Amy B. Smoyer, PhD

Prison Food, Incarcerated Lives, Health & Social Work

Donut Dollies in España?

A touch of home in the midst of chaos.
More than 600 women served as Red Cross Volunteers, or Donut Dollies, during the Vietnam War. These women traveled to the front lines of the conflict to offer recreational programs for combat soldiers.  They offered a break from the intense and devastating reality of war with with handmade games, a cup of Kool-Aid, a song, and a smile.

My aunt Nancy was one of those women. She remains an active member of this group and the larger Vietnam Veteran community.  This summer, she showed us a documentary, "A Touch of Home," about these volunteers. Here's the trailer:
 


The movie asks, among other things, how can you help? What can you do? And highlights the value of connection to home when you are far away and in danger.

This week when I learned that a train had jumped the rail and smashed into a concrete wall just a couple miles from where I sat, at my in-laws home outside Santiago de Compostela, I felt what we all felt: sad, confused, heartbroken.  Soon we learned nearly 80 people had died and more than 100 were injured in that moment. While I was happily talking to my brother-in-law about the impending birth of his baby girl and if the stroller would fit into their building's tiny elevator. Such is life.
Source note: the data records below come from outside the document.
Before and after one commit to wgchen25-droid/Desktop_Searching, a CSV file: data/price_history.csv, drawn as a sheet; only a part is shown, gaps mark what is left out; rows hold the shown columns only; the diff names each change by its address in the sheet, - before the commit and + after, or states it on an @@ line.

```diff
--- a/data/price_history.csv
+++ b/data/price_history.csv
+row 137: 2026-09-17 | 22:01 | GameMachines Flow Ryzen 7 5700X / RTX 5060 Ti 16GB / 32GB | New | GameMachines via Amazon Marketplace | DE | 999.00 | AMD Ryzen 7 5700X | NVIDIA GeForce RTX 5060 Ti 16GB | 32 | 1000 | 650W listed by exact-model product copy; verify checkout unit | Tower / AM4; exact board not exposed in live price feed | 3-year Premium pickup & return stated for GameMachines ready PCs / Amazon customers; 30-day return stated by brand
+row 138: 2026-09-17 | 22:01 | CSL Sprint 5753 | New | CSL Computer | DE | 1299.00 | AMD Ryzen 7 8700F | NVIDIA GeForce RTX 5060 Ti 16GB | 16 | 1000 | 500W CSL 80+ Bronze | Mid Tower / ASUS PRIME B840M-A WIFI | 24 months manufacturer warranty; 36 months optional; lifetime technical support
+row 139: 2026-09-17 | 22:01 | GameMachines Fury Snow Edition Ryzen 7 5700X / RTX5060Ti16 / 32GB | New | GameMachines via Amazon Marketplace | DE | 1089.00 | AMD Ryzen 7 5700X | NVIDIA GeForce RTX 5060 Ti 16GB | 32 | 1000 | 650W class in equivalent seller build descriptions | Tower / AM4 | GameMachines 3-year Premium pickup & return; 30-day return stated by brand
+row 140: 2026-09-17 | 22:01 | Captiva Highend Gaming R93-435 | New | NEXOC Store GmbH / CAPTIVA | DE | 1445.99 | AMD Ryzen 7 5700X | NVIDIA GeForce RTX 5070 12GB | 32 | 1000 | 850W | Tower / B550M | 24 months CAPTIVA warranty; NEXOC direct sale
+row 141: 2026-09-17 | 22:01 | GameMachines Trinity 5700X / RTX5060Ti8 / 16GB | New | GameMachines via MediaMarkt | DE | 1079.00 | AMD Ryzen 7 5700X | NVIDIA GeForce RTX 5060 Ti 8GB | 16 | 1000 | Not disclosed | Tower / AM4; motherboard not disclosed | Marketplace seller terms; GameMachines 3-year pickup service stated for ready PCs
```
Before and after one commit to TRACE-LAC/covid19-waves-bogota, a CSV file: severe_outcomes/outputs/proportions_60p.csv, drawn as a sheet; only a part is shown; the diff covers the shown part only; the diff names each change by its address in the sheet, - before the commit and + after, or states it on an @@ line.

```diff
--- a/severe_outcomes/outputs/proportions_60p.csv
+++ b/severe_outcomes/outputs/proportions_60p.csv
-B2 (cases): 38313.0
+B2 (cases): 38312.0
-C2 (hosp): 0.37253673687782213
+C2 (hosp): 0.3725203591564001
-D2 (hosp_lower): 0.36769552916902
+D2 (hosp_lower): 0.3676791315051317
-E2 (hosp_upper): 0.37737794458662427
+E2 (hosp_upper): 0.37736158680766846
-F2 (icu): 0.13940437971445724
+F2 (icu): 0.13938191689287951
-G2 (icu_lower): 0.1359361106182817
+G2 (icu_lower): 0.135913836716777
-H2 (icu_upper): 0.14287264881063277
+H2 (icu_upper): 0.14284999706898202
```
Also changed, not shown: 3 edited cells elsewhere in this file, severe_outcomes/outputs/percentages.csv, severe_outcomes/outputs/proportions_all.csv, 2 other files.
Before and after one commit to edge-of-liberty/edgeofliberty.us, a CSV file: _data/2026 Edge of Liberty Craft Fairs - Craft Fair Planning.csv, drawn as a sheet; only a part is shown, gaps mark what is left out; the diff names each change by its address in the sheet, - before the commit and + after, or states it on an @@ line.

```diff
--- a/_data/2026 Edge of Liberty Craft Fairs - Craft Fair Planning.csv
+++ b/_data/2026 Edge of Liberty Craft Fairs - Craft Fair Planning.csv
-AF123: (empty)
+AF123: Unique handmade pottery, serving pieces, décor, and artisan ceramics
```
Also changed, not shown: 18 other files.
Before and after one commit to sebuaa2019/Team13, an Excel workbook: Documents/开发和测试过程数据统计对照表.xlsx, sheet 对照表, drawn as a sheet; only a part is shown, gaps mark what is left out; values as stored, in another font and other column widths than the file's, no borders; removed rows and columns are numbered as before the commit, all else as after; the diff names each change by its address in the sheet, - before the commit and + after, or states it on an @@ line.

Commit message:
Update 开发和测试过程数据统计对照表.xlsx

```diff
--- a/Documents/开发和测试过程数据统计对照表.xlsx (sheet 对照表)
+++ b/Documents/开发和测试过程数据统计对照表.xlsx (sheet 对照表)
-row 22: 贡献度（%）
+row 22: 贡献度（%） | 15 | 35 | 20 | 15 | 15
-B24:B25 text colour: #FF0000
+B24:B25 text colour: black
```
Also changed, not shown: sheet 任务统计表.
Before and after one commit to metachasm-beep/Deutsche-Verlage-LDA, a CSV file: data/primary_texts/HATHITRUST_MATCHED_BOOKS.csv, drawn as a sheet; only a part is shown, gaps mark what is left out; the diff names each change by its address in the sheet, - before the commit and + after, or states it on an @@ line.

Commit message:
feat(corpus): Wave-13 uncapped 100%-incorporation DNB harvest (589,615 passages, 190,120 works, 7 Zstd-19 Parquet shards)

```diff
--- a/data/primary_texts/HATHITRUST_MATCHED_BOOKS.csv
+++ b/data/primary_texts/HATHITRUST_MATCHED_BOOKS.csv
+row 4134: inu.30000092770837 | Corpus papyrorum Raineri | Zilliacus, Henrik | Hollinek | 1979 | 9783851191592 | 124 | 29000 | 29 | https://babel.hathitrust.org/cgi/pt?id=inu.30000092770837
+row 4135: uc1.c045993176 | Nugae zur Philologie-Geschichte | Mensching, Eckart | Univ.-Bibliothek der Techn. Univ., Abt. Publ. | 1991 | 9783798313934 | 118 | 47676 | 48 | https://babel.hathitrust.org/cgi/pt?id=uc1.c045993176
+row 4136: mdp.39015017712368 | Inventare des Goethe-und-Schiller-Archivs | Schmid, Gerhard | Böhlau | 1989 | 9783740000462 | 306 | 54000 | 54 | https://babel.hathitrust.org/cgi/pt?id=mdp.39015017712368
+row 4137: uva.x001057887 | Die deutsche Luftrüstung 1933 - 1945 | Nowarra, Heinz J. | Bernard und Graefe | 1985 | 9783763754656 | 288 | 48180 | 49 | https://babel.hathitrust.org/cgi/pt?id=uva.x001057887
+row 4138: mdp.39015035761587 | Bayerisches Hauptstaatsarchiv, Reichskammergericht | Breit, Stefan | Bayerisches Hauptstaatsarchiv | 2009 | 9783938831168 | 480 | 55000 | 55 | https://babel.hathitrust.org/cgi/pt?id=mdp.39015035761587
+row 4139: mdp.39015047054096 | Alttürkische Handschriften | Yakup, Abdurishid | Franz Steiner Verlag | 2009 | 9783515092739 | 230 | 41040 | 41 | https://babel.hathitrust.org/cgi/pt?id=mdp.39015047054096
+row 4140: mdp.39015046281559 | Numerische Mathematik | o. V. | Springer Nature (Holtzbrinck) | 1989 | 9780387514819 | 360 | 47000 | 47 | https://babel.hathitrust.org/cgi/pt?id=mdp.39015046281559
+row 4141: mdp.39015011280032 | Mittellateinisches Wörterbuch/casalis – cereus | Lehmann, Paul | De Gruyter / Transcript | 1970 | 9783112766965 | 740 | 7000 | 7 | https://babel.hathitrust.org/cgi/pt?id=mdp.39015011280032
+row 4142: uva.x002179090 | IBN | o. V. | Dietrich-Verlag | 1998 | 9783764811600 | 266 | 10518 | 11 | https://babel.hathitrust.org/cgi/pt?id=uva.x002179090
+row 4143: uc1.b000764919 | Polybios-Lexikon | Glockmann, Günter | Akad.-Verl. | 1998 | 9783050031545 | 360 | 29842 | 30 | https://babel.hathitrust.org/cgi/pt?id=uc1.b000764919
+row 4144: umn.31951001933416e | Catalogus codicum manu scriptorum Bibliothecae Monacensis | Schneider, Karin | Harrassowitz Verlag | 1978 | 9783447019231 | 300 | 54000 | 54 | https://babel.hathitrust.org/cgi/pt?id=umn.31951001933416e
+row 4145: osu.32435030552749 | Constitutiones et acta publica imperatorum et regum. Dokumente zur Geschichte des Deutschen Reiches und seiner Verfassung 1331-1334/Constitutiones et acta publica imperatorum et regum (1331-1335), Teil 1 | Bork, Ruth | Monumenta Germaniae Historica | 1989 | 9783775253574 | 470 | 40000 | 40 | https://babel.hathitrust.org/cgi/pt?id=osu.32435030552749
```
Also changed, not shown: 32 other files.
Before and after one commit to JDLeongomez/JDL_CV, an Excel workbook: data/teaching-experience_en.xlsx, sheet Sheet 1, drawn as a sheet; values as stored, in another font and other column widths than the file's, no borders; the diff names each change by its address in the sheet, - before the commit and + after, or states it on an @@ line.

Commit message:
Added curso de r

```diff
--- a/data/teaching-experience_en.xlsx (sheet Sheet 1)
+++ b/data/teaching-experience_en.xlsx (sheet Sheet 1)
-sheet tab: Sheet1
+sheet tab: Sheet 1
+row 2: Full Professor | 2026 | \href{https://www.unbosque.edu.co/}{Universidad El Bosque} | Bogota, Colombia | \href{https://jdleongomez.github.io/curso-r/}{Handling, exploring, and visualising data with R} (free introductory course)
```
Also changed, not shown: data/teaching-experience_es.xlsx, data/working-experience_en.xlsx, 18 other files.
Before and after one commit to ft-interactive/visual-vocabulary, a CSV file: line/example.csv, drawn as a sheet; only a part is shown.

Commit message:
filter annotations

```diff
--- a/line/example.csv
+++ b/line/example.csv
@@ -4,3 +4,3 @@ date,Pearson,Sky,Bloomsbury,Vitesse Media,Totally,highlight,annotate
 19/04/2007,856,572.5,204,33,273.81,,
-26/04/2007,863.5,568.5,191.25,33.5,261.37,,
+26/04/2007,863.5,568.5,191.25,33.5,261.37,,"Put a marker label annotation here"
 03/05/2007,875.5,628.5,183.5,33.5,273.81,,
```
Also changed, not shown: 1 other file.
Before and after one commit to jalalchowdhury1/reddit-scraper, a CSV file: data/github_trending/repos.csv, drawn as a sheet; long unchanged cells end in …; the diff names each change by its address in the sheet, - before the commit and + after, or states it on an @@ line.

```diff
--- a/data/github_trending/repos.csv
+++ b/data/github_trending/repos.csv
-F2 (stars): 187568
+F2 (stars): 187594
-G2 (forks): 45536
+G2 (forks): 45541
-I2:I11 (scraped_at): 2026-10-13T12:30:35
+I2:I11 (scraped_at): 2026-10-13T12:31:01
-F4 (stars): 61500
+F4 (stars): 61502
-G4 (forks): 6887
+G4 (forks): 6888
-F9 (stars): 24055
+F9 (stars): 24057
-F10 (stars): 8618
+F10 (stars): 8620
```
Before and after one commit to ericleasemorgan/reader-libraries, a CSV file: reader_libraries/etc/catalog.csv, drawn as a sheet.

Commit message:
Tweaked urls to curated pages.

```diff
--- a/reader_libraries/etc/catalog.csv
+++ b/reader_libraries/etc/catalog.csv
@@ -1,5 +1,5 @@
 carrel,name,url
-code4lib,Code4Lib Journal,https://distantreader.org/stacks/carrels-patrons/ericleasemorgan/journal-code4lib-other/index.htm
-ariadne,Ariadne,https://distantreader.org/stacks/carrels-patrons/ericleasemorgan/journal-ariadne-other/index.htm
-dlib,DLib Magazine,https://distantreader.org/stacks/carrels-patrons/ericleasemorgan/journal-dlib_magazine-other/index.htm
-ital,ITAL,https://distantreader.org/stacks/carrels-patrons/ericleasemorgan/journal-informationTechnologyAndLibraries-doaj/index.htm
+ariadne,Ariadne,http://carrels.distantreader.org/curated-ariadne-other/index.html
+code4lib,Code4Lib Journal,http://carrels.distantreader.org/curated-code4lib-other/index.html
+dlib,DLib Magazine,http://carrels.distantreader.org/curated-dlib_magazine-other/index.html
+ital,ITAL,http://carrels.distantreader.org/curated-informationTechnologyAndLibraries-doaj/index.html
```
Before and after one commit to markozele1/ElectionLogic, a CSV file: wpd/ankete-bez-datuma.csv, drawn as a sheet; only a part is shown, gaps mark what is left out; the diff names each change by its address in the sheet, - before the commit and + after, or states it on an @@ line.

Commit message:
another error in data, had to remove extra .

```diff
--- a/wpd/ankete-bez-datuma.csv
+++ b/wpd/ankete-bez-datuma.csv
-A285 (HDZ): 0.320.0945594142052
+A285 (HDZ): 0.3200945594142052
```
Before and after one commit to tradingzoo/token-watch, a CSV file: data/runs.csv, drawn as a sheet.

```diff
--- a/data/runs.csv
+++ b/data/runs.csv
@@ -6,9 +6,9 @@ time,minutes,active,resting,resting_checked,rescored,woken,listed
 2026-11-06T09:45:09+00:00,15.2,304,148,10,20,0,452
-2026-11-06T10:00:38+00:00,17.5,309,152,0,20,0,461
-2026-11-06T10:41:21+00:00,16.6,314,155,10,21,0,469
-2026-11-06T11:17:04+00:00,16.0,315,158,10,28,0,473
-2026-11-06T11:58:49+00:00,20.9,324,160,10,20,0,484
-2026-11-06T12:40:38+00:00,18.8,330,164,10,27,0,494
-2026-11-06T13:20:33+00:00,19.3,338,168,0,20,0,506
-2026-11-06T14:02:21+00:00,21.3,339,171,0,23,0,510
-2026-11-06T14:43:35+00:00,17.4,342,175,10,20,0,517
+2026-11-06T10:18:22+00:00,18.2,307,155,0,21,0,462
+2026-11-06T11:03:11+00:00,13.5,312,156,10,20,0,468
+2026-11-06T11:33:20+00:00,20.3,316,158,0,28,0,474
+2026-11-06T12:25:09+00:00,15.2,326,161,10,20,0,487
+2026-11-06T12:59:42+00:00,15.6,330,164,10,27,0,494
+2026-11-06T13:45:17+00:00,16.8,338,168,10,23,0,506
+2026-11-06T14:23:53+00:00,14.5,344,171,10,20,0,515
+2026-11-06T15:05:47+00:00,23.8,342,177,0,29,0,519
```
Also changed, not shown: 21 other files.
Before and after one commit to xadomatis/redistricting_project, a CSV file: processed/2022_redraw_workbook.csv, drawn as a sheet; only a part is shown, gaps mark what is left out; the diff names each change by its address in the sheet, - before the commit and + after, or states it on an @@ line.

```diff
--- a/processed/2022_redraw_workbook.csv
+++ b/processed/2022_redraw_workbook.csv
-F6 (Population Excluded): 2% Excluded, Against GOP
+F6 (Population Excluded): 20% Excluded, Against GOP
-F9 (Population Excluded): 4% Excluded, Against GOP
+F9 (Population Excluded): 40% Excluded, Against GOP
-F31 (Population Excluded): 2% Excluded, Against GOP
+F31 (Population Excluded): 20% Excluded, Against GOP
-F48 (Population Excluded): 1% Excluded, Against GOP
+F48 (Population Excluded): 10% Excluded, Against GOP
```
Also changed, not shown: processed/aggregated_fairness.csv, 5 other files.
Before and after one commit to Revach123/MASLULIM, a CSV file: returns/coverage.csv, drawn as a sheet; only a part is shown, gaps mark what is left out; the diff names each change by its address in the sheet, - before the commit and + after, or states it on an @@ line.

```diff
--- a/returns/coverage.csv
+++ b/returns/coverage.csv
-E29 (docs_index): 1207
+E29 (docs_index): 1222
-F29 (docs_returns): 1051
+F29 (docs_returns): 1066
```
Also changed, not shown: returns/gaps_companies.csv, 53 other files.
It wasn't until the day after the accident that I learned there had been several US citizens on board, one had died and the others were hospitalized.  Not exactly sure if or how we could help, a couple of American friends and I went down to the hospital this morning to see if the injured Americans were still there. We brought books and Reese's Peanut Butter cups. As it turned out, there was only one US citizen in the hospital, and she is in a coma.  The others had been transferred to other facilities or discharged. We called the local consulate and gave them our phone numbers, in case a family member came into town and needed something we might be able to offer.  A place to stay, an American accent, a smile, a touch of home.

Not exactly a Donut Dolly effort, but an intention perhaps worthy of the tradition.